(Itemized modification records)
= = = = =

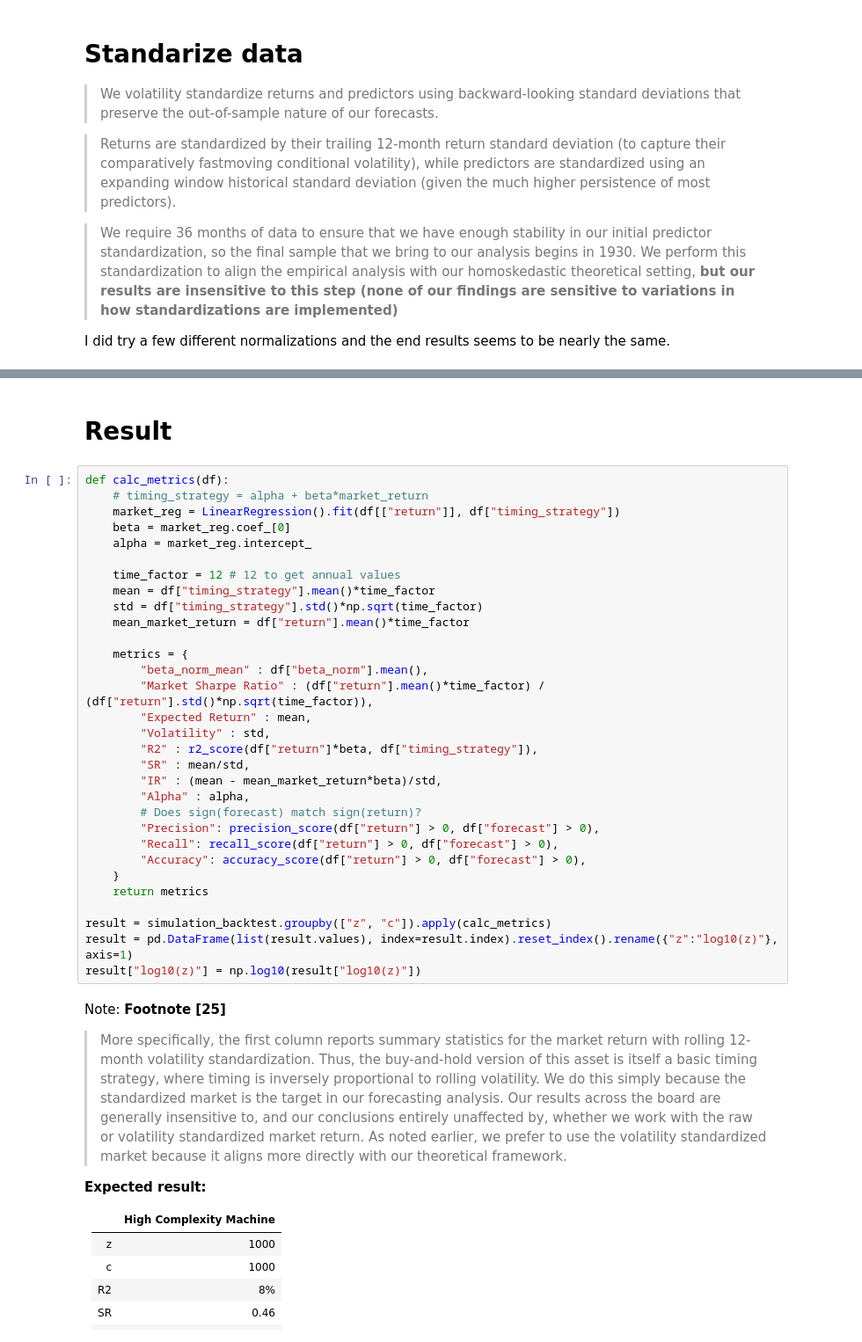
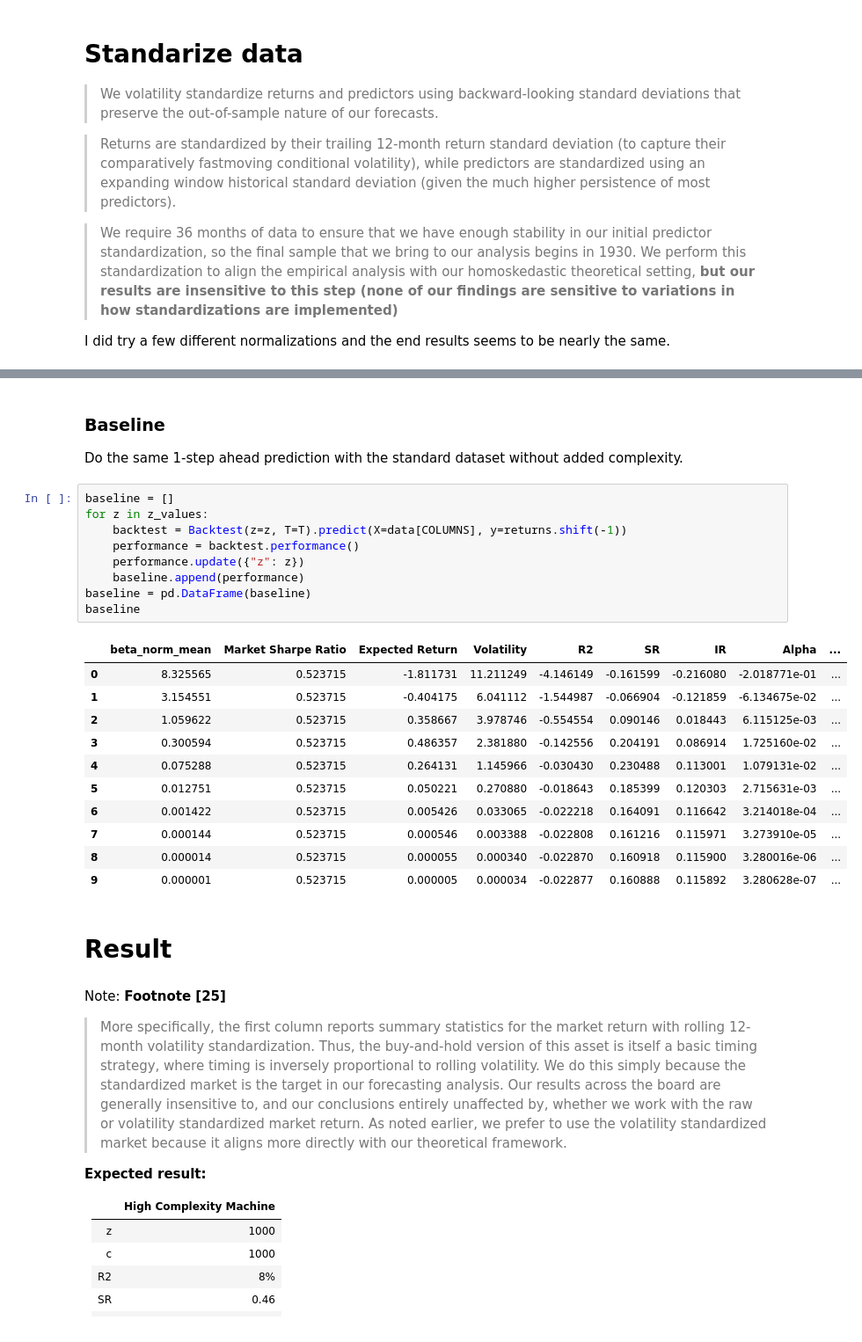
Before and after one commit to nkonts/replication-the-virtue-of-complexity-in-return-prediction, a Jupyter notebook: simulations.ipynb, the cells around one changed output, grey strips where cells are left out. Shown at 88% size. Drawn from its saved outputs; the diff is of its cells as text.

```diff
--- a/simulations.ipynb
+++ b/simulations.ipynb
@@ -149,36 +83,29 @@ simulation_backtest.to_parquet((f"data/simulation_backtest_{last_p}.parquet"))
+# %% [markdown]
+### Baseline
+Do the same 1-step ahead prediction with the standard dataset without added complexity.
+# %%
+baseline = []
+for z in z_values:
+    backtest = Backtest(z=z, T=T).predict(X=data[COLUMNS], y=returns.shift(-1))
+    performance = backtest.performance()
+    performance.update({"z": z})
+    baseline.append(performance)
+baseline = pd.DataFrame(baseline)
+baseline
+# %% [output]
+|  | beta_norm_mean | Market Sharpe Ratio | Expected Return | Volatility | R2 | SR | IR | Alpha | ... |
+| 0 | 8.325565 | 0.523715 | -1.811731 | 11.211249 | -4.146149 | -0.161599 | -0.216080 | -2.018771e-01 | ... |
+| 1 | 3.154551 | 0.523715 | -0.404175 | 6.041112 | -1.544987 | -0.066904 | -0.121859 | -6.134675e-02 | ... |
+| 2 | 1.059622 | 0.523715 | 0.358667 | 3.978746 | -0.554554 | 0.090146 | 0.018443 | 6.115125e-03 | ... |
+| 3 | 0.300594 | 0.523715 | 0.486357 | 2.381880 | -0.142556 | 0.204191 | 0.086914 | 1.725160e-02 | ... |
+| 4 | 0.075288 | 0.523715 | 0.264131 | 1.145966 | -0.030430 | 0.230488 | 0.113001 | 1.079131e-02 | ... |
+| 5 | 0.012751 | 0.523715 | 0.050221 | 0.270880 | -0.018643 | 0.185399 | 0.120303 | 2.715631e-03 | ... |
+| 6 | 0.001422 | 0.523715 | 0.005426 | 0.033065 | -0.022218 | 0.164091 | 0.116642 | 3.214018e-04 | ... |
+| 7 | 0.000144 | 0.523715 | 0.000546 | 0.003388 | -0.022808 | 0.161216 | 0.115971 | 3.273910e-05 | ... |
+| 8 | 0.000014 | 0.523715 | 0.000055 | 0.000340 | -0.022870 | 0.160918 | 0.115900 | 3.280016e-06 | ... |
+| 9 | 0.000001 | 0.523715 | 0.000005 | 0.000034 | -0.022877 | 0.160888 | 0.115892 | 3.280628e-07 | ... |
 # %% [markdown]
 # Result
-# %%
-def calc_metrics(df):
-    # timing_strategy = alpha + beta*market_return
-    market_reg = LinearRegression().fit(df[["return"]], df["timing_strategy"])
-    beta = market_reg.coef_[0]
-    alpha = market_reg.intercept_
-
-    time_factor = 12 # 12 to get annual values
-    mean = df["timing_strategy"].mean()*time_factor
-    std = df["timing_strategy"].std()*np.sqrt(time_factor)
-    mean_market_return = df["return"].mean()*time_factor
-
-    metrics = {
-        "beta_norm_mean" : df["beta_norm"].mean(),
-        "Market Sharpe Ratio" : (df["return"].mean()*time_factor) / (df["return"].std()*np.sqrt(time_factor)),
-        "Expected Return" : mean,
-        "Volatility" : std,
-        "R2" : r2_score(df["return"]*beta, df["timing_strategy"]),
-        "SR" : mean/std,
-        "IR" : (mean - mean_market_return*beta)/std,
-        "Alpha" : alpha,
-        # Does sign(forecast) match sign(return)?
-        "Precision": precision_score(df["return"] > 0, df["forecast"] > 0),
-        "Recall": recall_score(df["return"] > 0, df["forecast"] > 0),
-        "Accuracy": accuracy_score(df["return"] > 0, df["forecast"] > 0),
-    }
-    return metrics
-
-result = simulation_backtest.groupby(["z", "c"]).apply(calc_metrics)
-result = pd.DataFrame(list(result.values), index=result.index).reset_index().rename({"z":"log10(z)"}, axis=1)
-result["log10(z)"] = np.log10(result["log10(z)"])
 # %% [markdown]
 Note: **Footnote [25]**
 > More specifically, the first column reports summary statistics for the market return with rolling 12-month volatility standardization. Thus, the buy-and-hold version of this asset is itself a basic timing strategy, where timing is inversely proportional to rolling volatility. We do this simply because the standardized market is the target in our forecasting analysis. Our results across the board are generally insensitive to, and our conclusions entirely unaffected by, whether we work with the raw or volatility standardized market return. As noted earlier, we prefer to use the volatility standardized market because it aligns more directly with our theoretical framework.
```
Also changed, not shown: parts of 19 cells of this notebook, 6 other files.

= = = = =

◆ **Aim of the exercise**:
Whenever a line holds "cells", it counts; state the total for the records and add nothing.

◆ **Response for this exercise**:
2